### WORK TO BE COMPLETED
Report how many lines in the records below contain the word "shown". Give only the number.

Data records
((

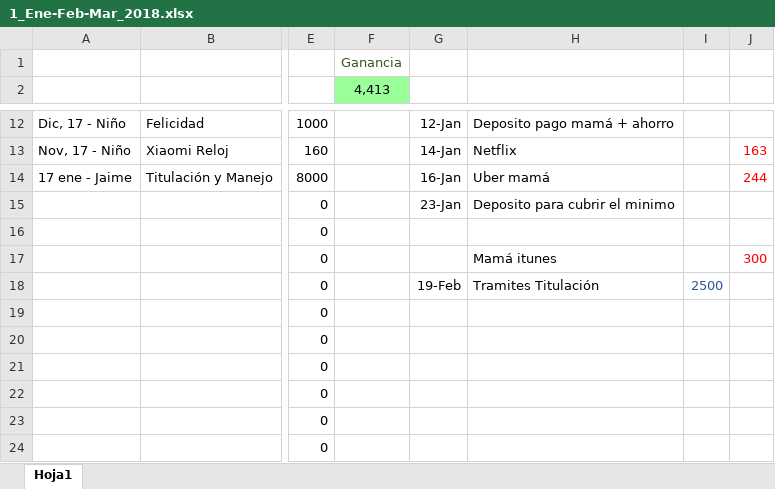
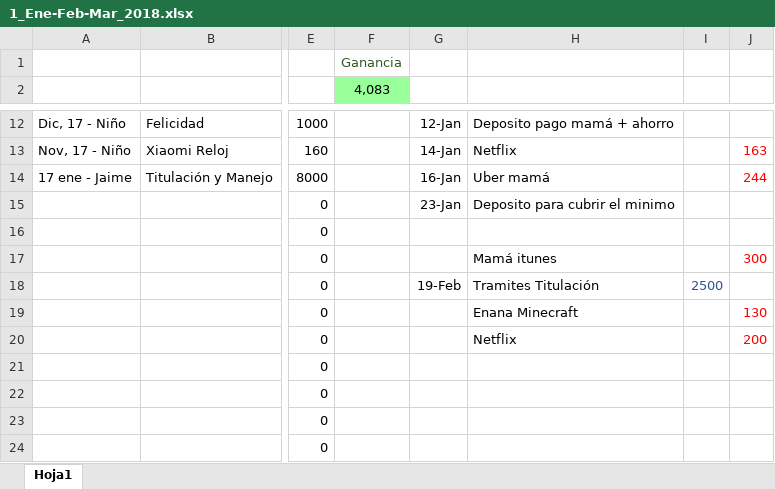
Before and after one commit to Adrifelcha/Adrifelcha, an Excel workbook: Finanzas/1_Ene-Feb-Mar_2018.xlsx, sheet Hoja1, drawn as a sheet; only a part is shown, gaps mark what is left out; values as stored, in another font and other column widths than the file's, no borders; the diff covers the shown part only; the diff names each change by its address in the sheet, - before the commit and + after, or states it on an @@ line.

```diff
--- a/Finanzas/1_Ene-Feb-Mar_2018.xlsx (sheet Hoja1)
+++ b/Finanzas/1_Ene-Feb-Mar_2018.xlsx (sheet Hoja1)
-F2: 4,413
+F2: 4,083
-H19: (empty)
+H19: Enana Minecraft
-J19: (empty)
+J19: 130
-H20: (empty)
+H20: Netflix
-J20: (empty)
+J20: 200
```
Also changed, not shown: 3 added rows, 3 removed rows and 20 edited cells elsewhere in this sheet, 3 other files.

))

### EXERCISE RESULT
2